• _Assignment_
Repeat every line of the data exactly; no picture belongs in the copy.

(Records from a collection)
- - - - -

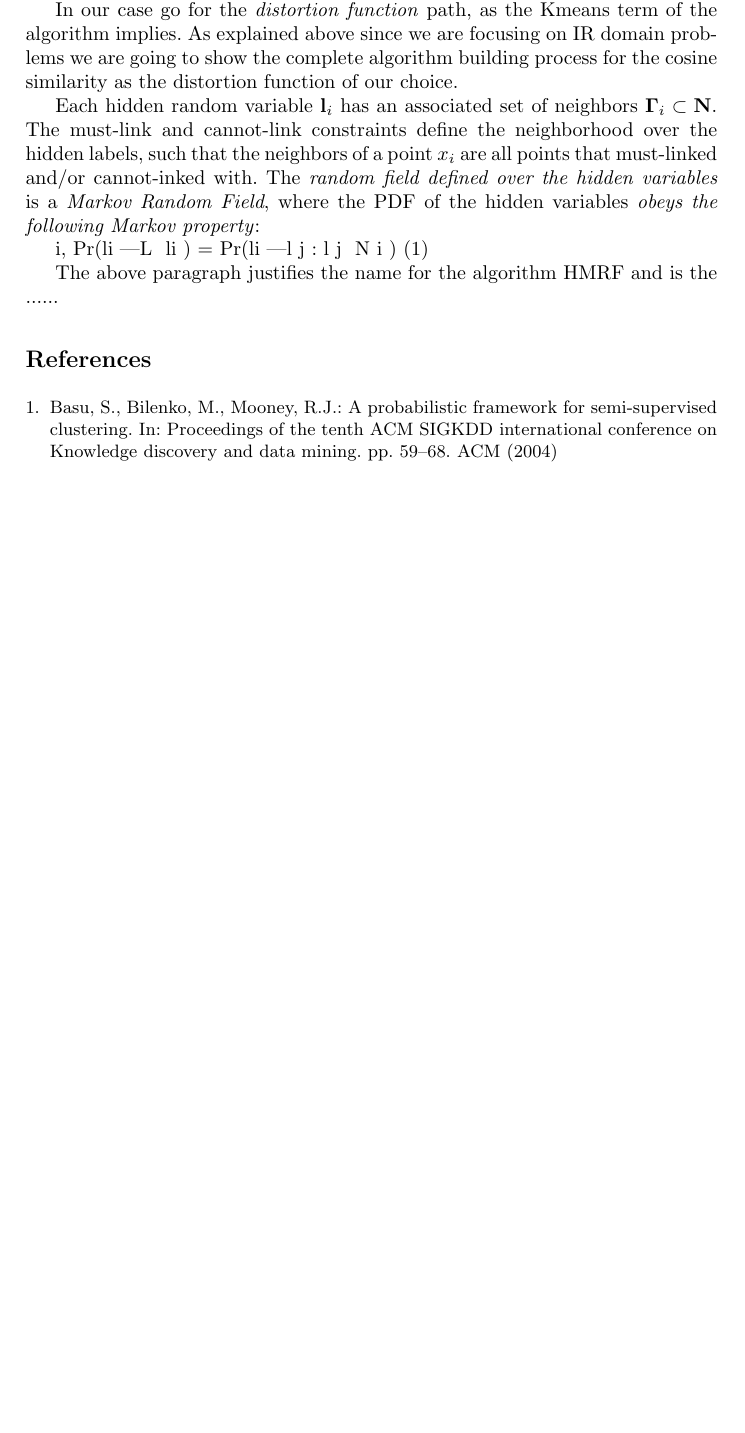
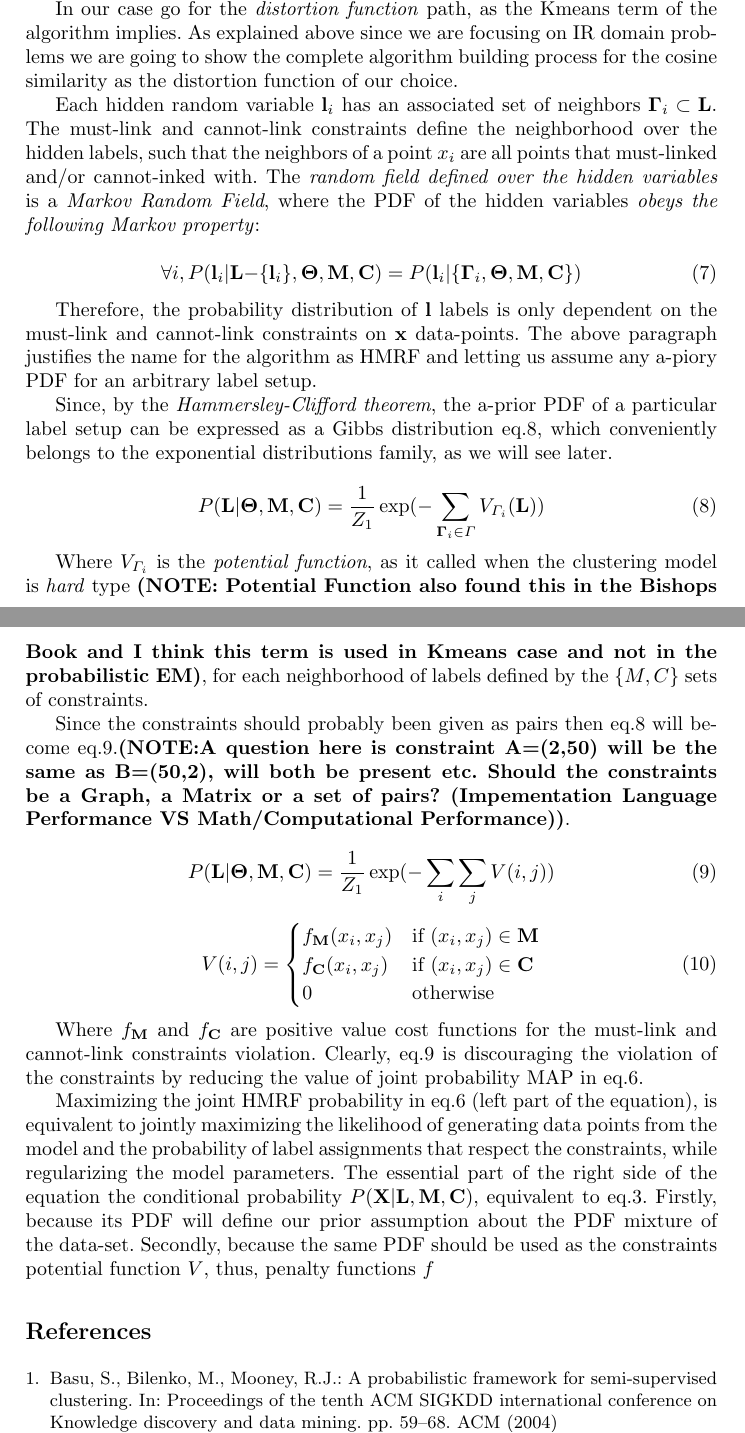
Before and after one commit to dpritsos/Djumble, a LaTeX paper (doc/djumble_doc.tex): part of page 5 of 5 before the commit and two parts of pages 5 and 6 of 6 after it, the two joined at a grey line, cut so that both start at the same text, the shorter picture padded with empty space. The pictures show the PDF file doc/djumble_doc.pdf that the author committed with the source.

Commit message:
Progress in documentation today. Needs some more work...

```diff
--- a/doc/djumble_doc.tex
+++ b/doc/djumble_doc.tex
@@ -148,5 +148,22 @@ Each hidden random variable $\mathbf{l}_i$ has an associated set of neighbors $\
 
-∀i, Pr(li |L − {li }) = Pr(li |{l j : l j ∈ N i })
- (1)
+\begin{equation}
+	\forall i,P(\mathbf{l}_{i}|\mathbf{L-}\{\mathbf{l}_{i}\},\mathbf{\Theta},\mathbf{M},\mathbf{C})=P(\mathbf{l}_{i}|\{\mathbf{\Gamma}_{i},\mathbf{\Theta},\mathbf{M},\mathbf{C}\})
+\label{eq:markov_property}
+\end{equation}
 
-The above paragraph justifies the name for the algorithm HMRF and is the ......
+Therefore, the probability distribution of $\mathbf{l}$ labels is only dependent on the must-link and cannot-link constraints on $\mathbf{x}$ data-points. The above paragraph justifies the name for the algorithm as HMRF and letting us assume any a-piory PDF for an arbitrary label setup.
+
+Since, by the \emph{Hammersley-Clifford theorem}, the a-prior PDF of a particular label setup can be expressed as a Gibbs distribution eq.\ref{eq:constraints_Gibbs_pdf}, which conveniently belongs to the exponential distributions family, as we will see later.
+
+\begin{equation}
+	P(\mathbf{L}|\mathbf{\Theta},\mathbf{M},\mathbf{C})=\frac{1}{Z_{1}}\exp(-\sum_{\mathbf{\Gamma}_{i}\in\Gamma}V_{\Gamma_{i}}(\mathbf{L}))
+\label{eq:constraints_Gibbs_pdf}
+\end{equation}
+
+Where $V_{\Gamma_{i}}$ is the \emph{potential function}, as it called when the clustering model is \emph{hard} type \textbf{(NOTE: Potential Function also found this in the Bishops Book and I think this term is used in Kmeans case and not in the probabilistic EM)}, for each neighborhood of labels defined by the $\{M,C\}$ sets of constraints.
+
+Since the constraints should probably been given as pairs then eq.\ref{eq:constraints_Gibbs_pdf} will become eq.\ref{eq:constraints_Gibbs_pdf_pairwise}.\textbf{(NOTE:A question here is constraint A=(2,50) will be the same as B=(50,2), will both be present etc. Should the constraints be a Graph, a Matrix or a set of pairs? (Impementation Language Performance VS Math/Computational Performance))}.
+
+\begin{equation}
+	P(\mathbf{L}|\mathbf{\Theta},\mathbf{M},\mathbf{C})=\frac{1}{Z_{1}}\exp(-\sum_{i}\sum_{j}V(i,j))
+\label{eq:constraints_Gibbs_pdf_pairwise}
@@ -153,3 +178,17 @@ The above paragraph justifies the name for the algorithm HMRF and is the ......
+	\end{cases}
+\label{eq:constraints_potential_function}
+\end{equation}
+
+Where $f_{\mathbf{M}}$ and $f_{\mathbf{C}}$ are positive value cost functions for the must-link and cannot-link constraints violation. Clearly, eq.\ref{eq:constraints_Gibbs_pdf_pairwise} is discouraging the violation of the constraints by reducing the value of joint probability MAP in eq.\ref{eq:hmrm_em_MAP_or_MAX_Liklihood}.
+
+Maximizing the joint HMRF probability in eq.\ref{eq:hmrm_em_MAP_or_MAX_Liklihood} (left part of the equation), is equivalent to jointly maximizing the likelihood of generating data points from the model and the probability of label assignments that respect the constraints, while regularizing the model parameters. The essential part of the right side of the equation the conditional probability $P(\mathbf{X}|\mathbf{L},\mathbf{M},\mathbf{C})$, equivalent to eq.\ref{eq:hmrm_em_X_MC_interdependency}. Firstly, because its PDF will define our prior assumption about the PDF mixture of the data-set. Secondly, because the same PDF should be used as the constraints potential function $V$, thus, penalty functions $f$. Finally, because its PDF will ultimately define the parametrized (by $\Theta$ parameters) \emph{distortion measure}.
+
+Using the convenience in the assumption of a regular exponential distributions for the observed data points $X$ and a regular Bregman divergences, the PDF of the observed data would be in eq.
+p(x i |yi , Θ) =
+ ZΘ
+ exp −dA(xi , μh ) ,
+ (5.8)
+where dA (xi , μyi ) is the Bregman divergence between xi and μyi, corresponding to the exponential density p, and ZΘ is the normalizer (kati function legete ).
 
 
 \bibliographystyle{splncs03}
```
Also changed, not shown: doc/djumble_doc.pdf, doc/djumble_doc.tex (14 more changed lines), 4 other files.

- - - - -

• _Task output_
Before and after one commit to dpritsos/Djumble, a LaTeX paper (doc/djumble_doc.tex): part of page 5 of 5 before the commit and two parts of pages 5 and 6 of 6 after it, the two joined at a grey line, cut so that both start at the same text, the shorter picture padded with empty space. The pictures show the PDF file doc/djumble_doc.pdf that the author committed with the source.

Commit message:
Progress in documentation today. Needs some more work...

```diff
--- a/doc/djumble_doc.tex
+++ b/doc/djumble_doc.tex
@@ -148,5 +148,22 @@ Each hidden random variable $\mathbf{l}_i$ has an associated set of neighbors $\
 
-∀i, Pr(li |L − {li }) = Pr(li |{l j : l j ∈ N i })
- (1)
+\begin{equation}
+	\forall i,P(\mathbf{l}_{i}|\mathbf{L-}\{\mathbf{l}_{i}\},\mathbf{\Theta},\mathbf{M},\mathbf{C})=P(\mathbf{l}_{i}|\{\mathbf{\Gamma}_{i},\mathbf{\Theta},\mathbf{M},\mathbf{C}\})
+\label{eq:markov_property}
+\end{equation}
 
-The above paragraph justifies the name for the algorithm HMRF and is the ......
+Therefore, the probability distribution of $\mathbf{l}$ labels is only dependent on the must-link and cannot-link constraints on $\mathbf{x}$ data-points. The above paragraph justifies the name for the algorithm as HMRF and letting us assume any a-piory PDF for an arbitrary label setup.
+
+Since, by the \emph{Hammersley-Clifford theorem}, the a-prior PDF of a particular label setup can be expressed as a Gibbs distribution eq.\ref{eq:constraints_Gibbs_pdf}, which conveniently belongs to the exponential distributions family, as we will see later.
+
+\begin{equation}
+	P(\mathbf{L}|\mathbf{\Theta},\mathbf{M},\mathbf{C})=\frac{1}{Z_{1}}\exp(-\sum_{\mathbf{\Gamma}_{i}\in\Gamma}V_{\Gamma_{i}}(\mathbf{L}))
+\label{eq:constraints_Gibbs_pdf}
+\end{equation}
+
+Where $V_{\Gamma_{i}}$ is the \emph{potential function}, as it called when the clustering model is \emph{hard} type \textbf{(NOTE: Potential Function also found this in the Bishops Book and I think this term is used in Kmeans case and not in the probabilistic EM)}, for each neighborhood of labels defined by the $\{M,C\}$ sets of constraints.
+
+Since the constraints should probably been given as pairs then eq.\ref{eq:constraints_Gibbs_pdf} will become eq.\ref{eq:constraints_Gibbs_pdf_pairwise}.\textbf{(NOTE:A question here is constraint A=(2,50) will be the same as B=(50,2), will both be present etc. Should the constraints be a Graph, a Matrix or a set of pairs? (Impementation Language Performance VS Math/Computational Performance))}.
+
+\begin{equation}
+	P(\mathbf{L}|\mathbf{\Theta},\mathbf{M},\mathbf{C})=\frac{1}{Z_{1}}\exp(-\sum_{i}\sum_{j}V(i,j))
+\label{eq:constraints_Gibbs_pdf_pairwise}
@@ -153,3 +178,17 @@ The above paragraph justifies the name for the algorithm HMRF and is the ......
+	\end{cases}
+\label{eq:constraints_potential_function}
+\end{equation}
+
+Where $f_{\mathbf{M}}$ and $f_{\mathbf{C}}$ are positive value cost functions for the must-link and cannot-link constraints violation. Clearly, eq.\ref{eq:constraints_Gibbs_pdf_pairwise} is discouraging the violation of the constraints by reducing the value of joint probability MAP in eq.\ref{eq:hmrm_em_MAP_or_MAX_Liklihood}.
+
+Maximizing the joint HMRF probability in eq.\ref{eq:hmrm_em_MAP_or_MAX_Liklihood} (left part of the equation), is equivalent to jointly maximizing the likelihood of generating data points from the model and the probability of label assignments that respect the constraints, while regularizing the model parameters. The essential part of the right side of the equation the conditional probability $P(\mathbf{X}|\mathbf{L},\mathbf{M},\mathbf{C})$, equivalent to eq.\ref{eq:hmrm_em_X_MC_interdependency}. Firstly, because its PDF will define our prior assumption about the PDF mixture of the data-set. Secondly, because the same PDF should be used as the constraints potential function $V$, thus, penalty functions $f$. Finally, because its PDF will ultimately define the parametrized (by $\Theta$ parameters) \emph{distortion measure}.
+
+Using the convenience in the assumption of a regular exponential distributions for the observed data points $X$ and a regular Bregman divergences, the PDF of the observed data would be in eq.
+p(x i |yi , Θ) =
+ ZΘ
+ exp −dA(xi , μh ) ,
+ (5.8)
+where dA (xi , μyi ) is the Bregman divergence between xi and μyi, corresponding to the exponential density p, and ZΘ is the normalizer (kati function legete ).
 
 
 \bibliographystyle{splncs03}
```
Also changed, not shown: doc/djumble_doc.pdf, doc/djumble_doc.tex (14 more changed lines), 4 other files.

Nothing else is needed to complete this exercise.